Thursday, July 3, 2014

Reading Unsupervised: The Anxiety of Summer Reading Lists and a Recommendation

In the wake of another summer reading censorship controversy (this one involving John Green's Paper Towns), I've been thinking about the anxiety-producing responsibility of recommending books to students. It reminds me a bit of the process of hiring a babysitter for my daughter. After all, we're sending our students off into the world to read unsupervised, without us around to guide and help them process what they've read. Side note: I'm totally in favor of students (and all people) choosing their own books and reading unsupervised as much as they want. But there must be a greater standard of care when a teacher, an authority figure, puts his or her official stamp on something and sends it off to be consumed by a child.

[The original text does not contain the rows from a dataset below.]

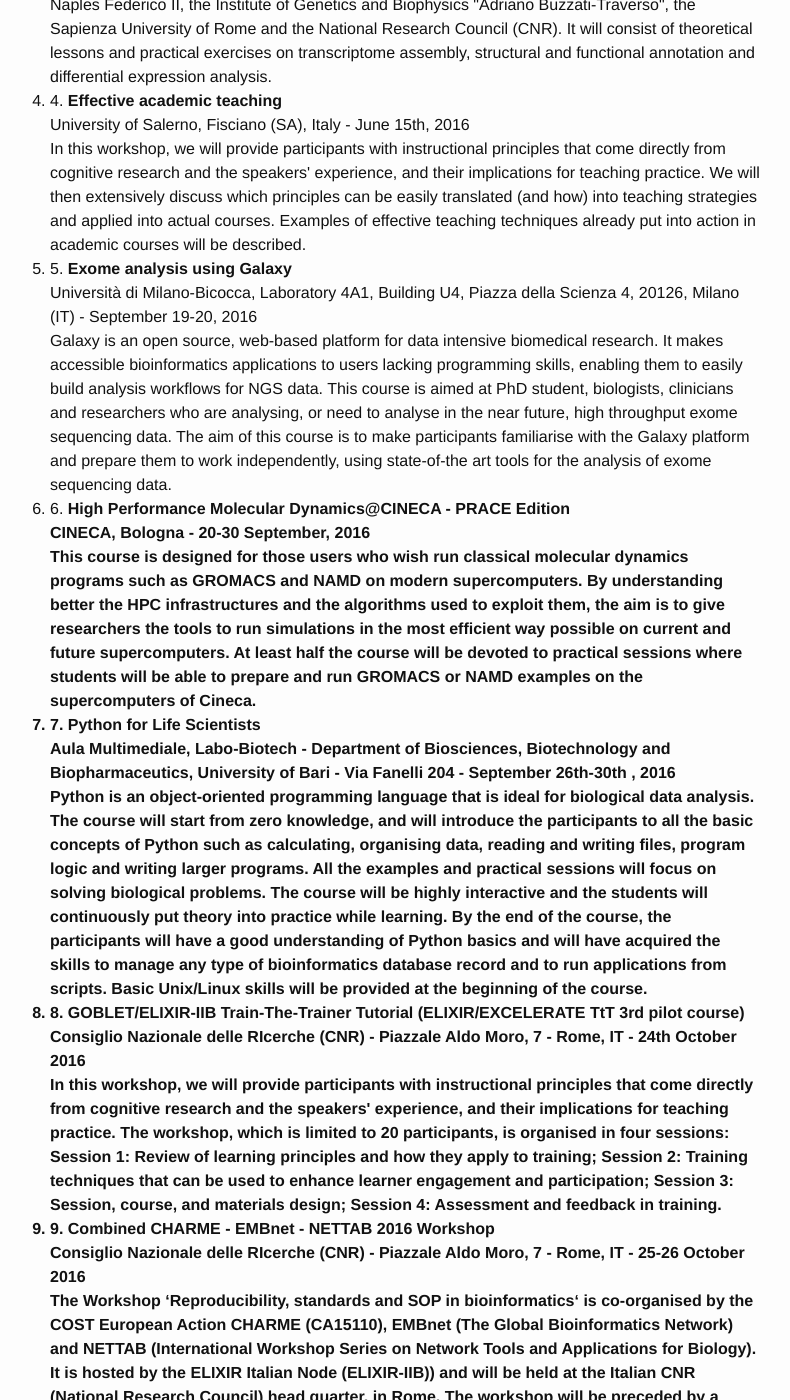
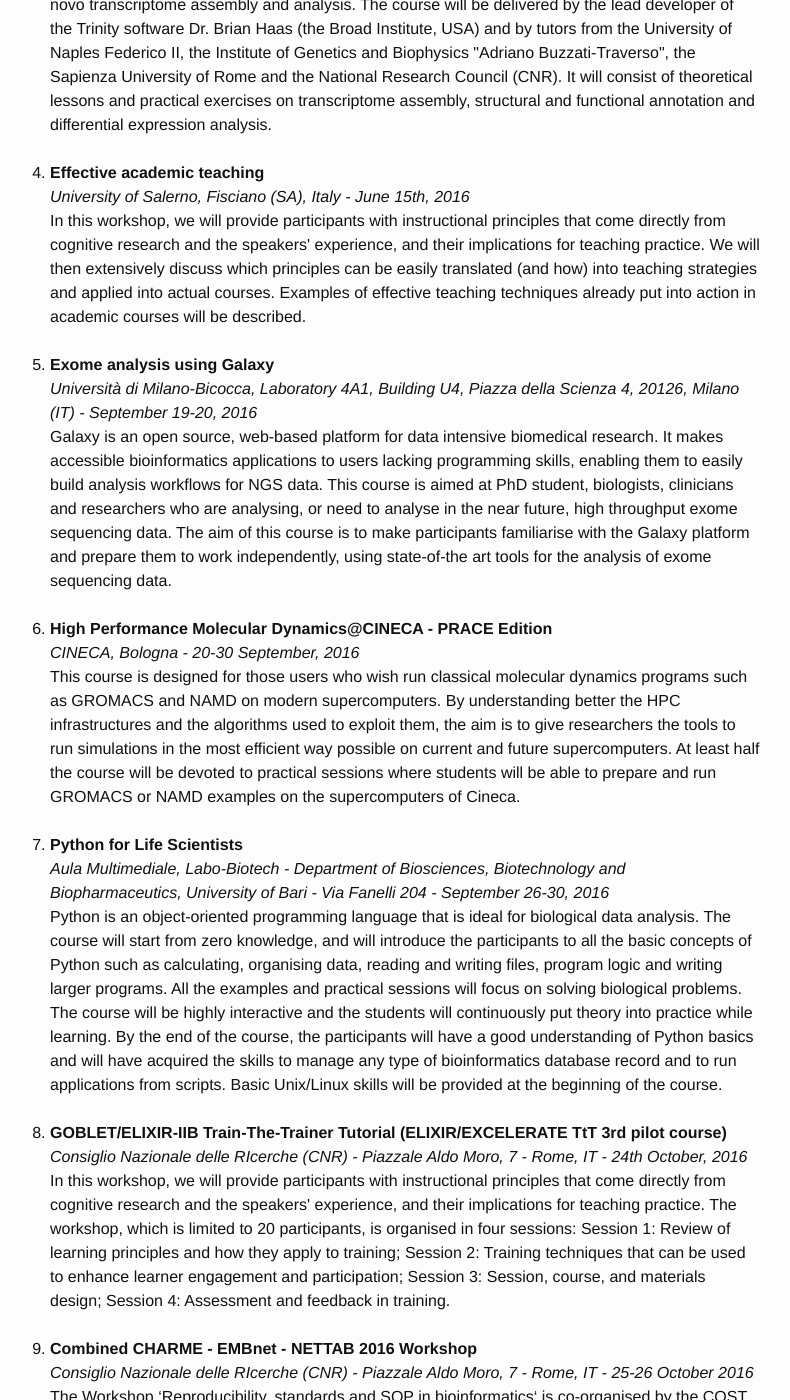
Before and after one commit to ELIXIR-IIB-training/website, a Jekyll site: the page built from docs/programme2016_copy.html, in a window 1280 px wide and 1400 px high, scrolled down 797 px. Shown: the whole window, without its empty margins (250-1040 px from the left). Built offline with Jekyll 4.4.1, drawn with Linux system fonts in a browser that asks for light colours; some of the changed text lies outside the part shown.

Commit message:
Typos programme 2016

```diff
--- a/docs/programme2016_copy.html
+++ b/docs/programme2016_copy.html
@@ -6,49 +6,53 @@ layout: default
 
   <h2 class="page-heading">Programme 2016</h2>
   <ol>
-    <li>1. <b>High Performance Molecular Dynamics</b><br>
-      CINECA, via dei Tizii 6, Rome - 5-7 April 2016<br>
+    <li><b>High Performance Molecular Dynamics</b><br>
+      <i>CINECA, via dei Tizii 6, Rome - 5-7 April, 2016</i><br>
 This course is designed for those users who wish run classical molecular dynamics programs such as GROMACS and NAMD on modern supercomputers. By understanding better the HPC infrastructures and the algorithms used to exploit them, the aim is to give researchers the tools to run simulations in the most efficient way possible on current and future supercomputers.
 At least half the course will be devoted to practical sessions where students will be able to prepare and run GROMACS or NAMD examples on the supercomputers of Cineca.
 </li>
-
-<li>2. <b>NGS for evolutionary biologists: from basic scripting to variant calling</b><br>
-Biblioteca, Consiglio Nazionale delle Ricerche, via P. Castellino 111, 80131 Naples - May 2-6, 2016<br>
+<br>
+<li><b>NGS for evolutionary biologists: from basic scripting to variant calling</b><br>
+<i>Biblioteca, Consiglio Nazionale delle Ricerche, via P. Castellino 111, 80131 Naples - May 2-6, 2016</i><br>
 This course will provide an introduction to next generation sequencing platforms, data analysis and tools for data quality control, including alignment to a reference sequence, data handling and visualisation, and variant calling and filtering (single nucleotide polymorphisms and structural variants). The course will be delivered using a mixture of lectures and computer based hands-on practical sessions, including group projects to be completed by the participants using the knowledge gained at the course. Projects will cover the general topics of population structure and admixture, demographic changes and natural selection.
 </li>
-
-<li>3. <b>RNA-seq data analysis workshop</b><br>
-University of Naples Federico II, Naples - June 6-10, 2016<br>
+<br>
+<li><b>RNA-seq data analysis workshop</b><br>
+<i>University of Naples Federico II, Naples - June 6-10, 2016</i><br>
 This course will provide an introduction on the application of the RNA-seq technology to the study of non-model organism transcriptomes and it will be centered on the Trinity software suite for the de novo transcriptome assembly and analysis. The course will be delivered by the lead developer of the Trinity software Dr. Brian Haas (the Broad Institute, USA) and by tutors from the University of Naples Federico II, the Institute of Genetics and Biophysics "Adriano Buzzati-Traverso", the Sapienza University of Rome and the National Research Council (CNR). It will consist of theoretical lessons and practical exercises on transcriptome assembly, structural and functional annotation and differential expression analysis.
 </li>
-<li>4. <b>Effective academic teaching</b><br>
-University of Salerno, Fisciano (SA), Italy - June 15th, 2016<br>
+<br>
+<li><b>Effective academic teaching</b><br>
+<i>University of Salerno, Fisciano (SA), Italy - June 15th, 2016</i><br>
 In this workshop, we will provide participants with instructional principles that come directly from cognitive research and the speakers' experience, and their implications for teaching practice. We will then extensively discuss which principles can be easily translated (and how) into teaching strategies and applied into actual courses. Examples of effective teaching techniques already put into action in academic courses will be described.
 </li>
-<li>5. <b>Exome analysis using Galaxy</b><br>
-Università di Milano-Bicocca, Laboratory 4A1, Building U4, Piazza della Scienza 4, 20126, Milano (IT) - September 19-20, 2016<br>
+<br>
+<li><b>Exome analysis using Galaxy</b><br>
+<i>Università di Milano-Bicocca, Laboratory 4A1, Building U4, Piazza della Scienza 4, 20126, Milano (IT) - September 19-20, 2016</i><br>
 Galaxy is an open source, web-based platform for data intensive biomedical research. It makes accessible bioinformatics applications to users lacking programming skills, enabling them to easily build analysis workflows for NGS data.
 This course is aimed at PhD student, biologists, clinicians and researchers who are analysing, or need to analyse in the near future, high throughput exome sequencing data.
 The aim of this course is to make participants familiarise with the Galaxy platform and prepare them to work independently, using state-of-the art tools for the analysis of exome sequencing data.
 </li>
-
-<li>6. <b>High Performance Molecular Dynamics@CINECA - PRACE Edition<b><br>
-CINECA, Bologna - 20-30 September, 2016<br>
+<br>
+<li><b>High Performance Molecular Dynamics@CINECA - PRACE Edition</b><br>
+<i>CINECA, Bologna - 20-30 September, 2016</i><br>
 This course is designed for those users who wish run classical molecular dynamics programs such as GROMACS and NAMD on modern supercomputers. By understanding better the HPC infrastructures and the algorithms used to exploit them, the aim is to give researchers the tools to run simulations in the most efficient way possible on current and future supercomputers.
 At least half the course will be devoted to practical sessions where students will be able to prepare and run GROMACS or NAMD examples on the supercomputers of Cineca.
 </li>
-<li>7. <b>Python for Life Scientists</b><br>
-Aula Multimediale, Labo-Biotech - Department of Biosciences, Biotechnology and Biopharmaceutics, University of Bari - Via Fanelli 204 - September 26th-30th , 2016<br>
+<br>
+<li><b>Python for Life Scientists</b><br>
+<i>Aula Multimediale, Labo-Biotech - Department of Biosciences, Biotechnology and Biopharmaceutics, University of Bari - Via Fanelli 204 - September 26-30, 2016</i><br>
 Python is an object-oriented programming language that is ideal for biological data analysis. The course will start from zero knowledge, and will introduce the participants to all the basic concepts of Python such as calculating, organising data, reading and writing files, program logic and writing larger programs. All the examples and practical sessions will focus on solving biological problems.
 The course will be highly interactive and the students will continuously put theory into practice while learning. By the end of the course, the participants will have a good understanding of Python basics and will have acquired the skills to manage any type of bioinformatics database record and to run applications from scripts. Basic Unix/Linux skills will be provided at the beginning of the course.
 </li>
-<li>8. <b>GOBLET/ELIXIR-IIB Train-The-Trainer Tutorial (ELIXIR/EXCELERATE TtT 3rd pilot course)</b><br>
-Consiglio Nazionale delle RIcerche (CNR) - Piazzale Aldo Moro, 7 - Rome, IT - 24th October 2016<br>
+<br>
+<li><b>GOBLET/ELIXIR-IIB Train-The-Trainer Tutorial (ELIXIR/EXCELERATE TtT 3rd pilot course)</b><br>
+<i>Consiglio Nazionale delle RIcerche (CNR) - Piazzale Aldo Moro, 7 - Rome, IT - 24th October, 2016</i><br>
 In this workshop, we will provide participants with instructional principles that come directly from cognitive research and the speakers' experience, and their implications for teaching practice. The workshop, which is limited to 20 participants, is organised in four sessions: Session 1: Review of learning principles and how they apply to training; Session 2: Training techniques that can be used to enhance learner engagement and participation; Session 3: Session, course, and materials design; Session 4: Assessment and feedback in training.
 </li>
-
-<li>9. <b>Combined CHARME - EMBnet - NETTAB 2016 Workshop</b><br>
-Consiglio Nazionale delle RIcerche (CNR) - Piazzale Aldo Moro, 7 - Rome, IT - 25-26 October 2016<br>
+<br>
+<li><b>Combined CHARME - EMBnet - NETTAB 2016 Workshop</b><br>
+<i>Consiglio Nazionale delle RIcerche (CNR) - Piazzale Aldo Moro, 7 - Rome, IT - 25-26 October 2016</i><br>
 The Workshop ‘Reproducibility, standards and SOP in bioinformatics‘ is co-organised by the COST European Action CHARME (CA15110), EMBnet (The Global Bioinformatics Network) and NETTAB (International Workshop Series on Network Tools and Applications for Biology). It is hosted by the ELIXIR Italian Node (ELIXIR-IIB)) and will be held at the Italian CNR (National Research Council) head quarter, in Rome. The workshop will be preceded by a GOBLET/ELIXIR-ITA Tutorial and a ELIXIR Hacktahon on Monday 24th.
 </li>
 </ol>
```
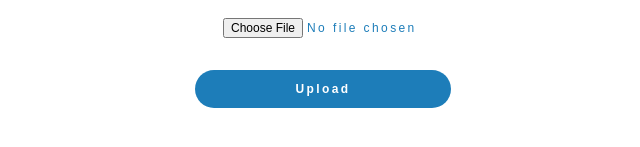
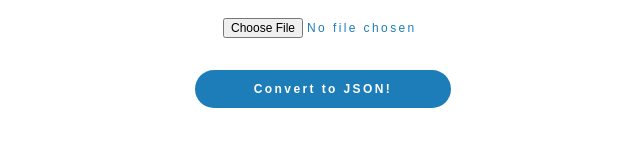
Before and after one commit to kavya-kumar94/CSVtoJSON, a React (Create React App) app: page / in a window 1280 px wide. Shown: the part 211-358 px from the top of the page, without its empty margins (317-957 px from the left). Built offline with nearby package versions, Linux system fonts and the light colour scheme.

Commit message:
Add processData function

```diff
--- a/src/App.js
+++ b/src/App.js
@@ -11,11 +11,31 @@ class App extends React.Component {
     }
   };
 
-  // axios.post("http://localhost:8000/upload", data, {
-  // })
-  //     .then(res => {
-  //   console.log(res.statusText)
-  //     })
+processData(allText) {
+  var allTextLines = allText.split("\n");
+  let date = new Date();
+  for (var i = 1; i < allTextLines.length; i++) {
+    var data = allTextLines[i].split(',');
+
+      var result = {
+        "date": date,
+        "cash_raised": 0,
+        "total_number_of_shares": 0,
+        "ownership" :[],
+      };
+      for (var j = 0; j < data.length; j++) {
+        if(j === 0) {
+          result.date = data[0] || date;
+        } else if ( j === 1) {
+          result.cash_raised += data[1];
+        } else if (j === 2) {
+          result.total_number_of_shares += data[2];
+        } else {
+          result.ownership.push(data[3])
+        }
+      }
+  }
+}
 
   maxSelectFile = (event) => {
     let files = event.target.files
@@ -57,18 +77,19 @@ class App extends React.Component {
     }
   }
 
-  onClickHandler = () => {
-    const data = new FormData()
-    data.append('file', this.state.selectedFile)
-  }
+  // onClickHandler = () => {
+  //   const data = new FormData()
+  //   data.append('file', this.state.selectedFile)
+  // }
 
   render() {
+
     return (
       <div className="App">
         <h2>Upload a CSV file!</h2>
         <input type="file" style={{"width":200}} name="file" onChange={this.onChangeHandler} />
-        <button type="button" className="btn btn-success btn-block" onClick={this.onClickHandler}>Upload</button>
-
+        <button type="button" className="btn btn-success btn-block" onClick={this.processData}>Convert to JSON!</button>
+        {/* <div>{lines}</div> */}
       </div>
     );
   }
```
Also changed, not shown: test.csv (added).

I guess it's about safety. I try to choose authors with whom I know students will be safe. And, in my opinion, safety doesn't have as much to do with content as it does with the sensitivity and intelligence of the author.

Having recently finished Natalie Lloyd's A Snicker of Magic, I want to enthusiastically add her to the middle grade list. Snicker is warm, funny, hopeful, and smart. Students who enjoy folktales, myths, and quirky small-town stories (along the lines of the equally endearing Three Times Lucky) will be in good hands with Ms. Lloyd.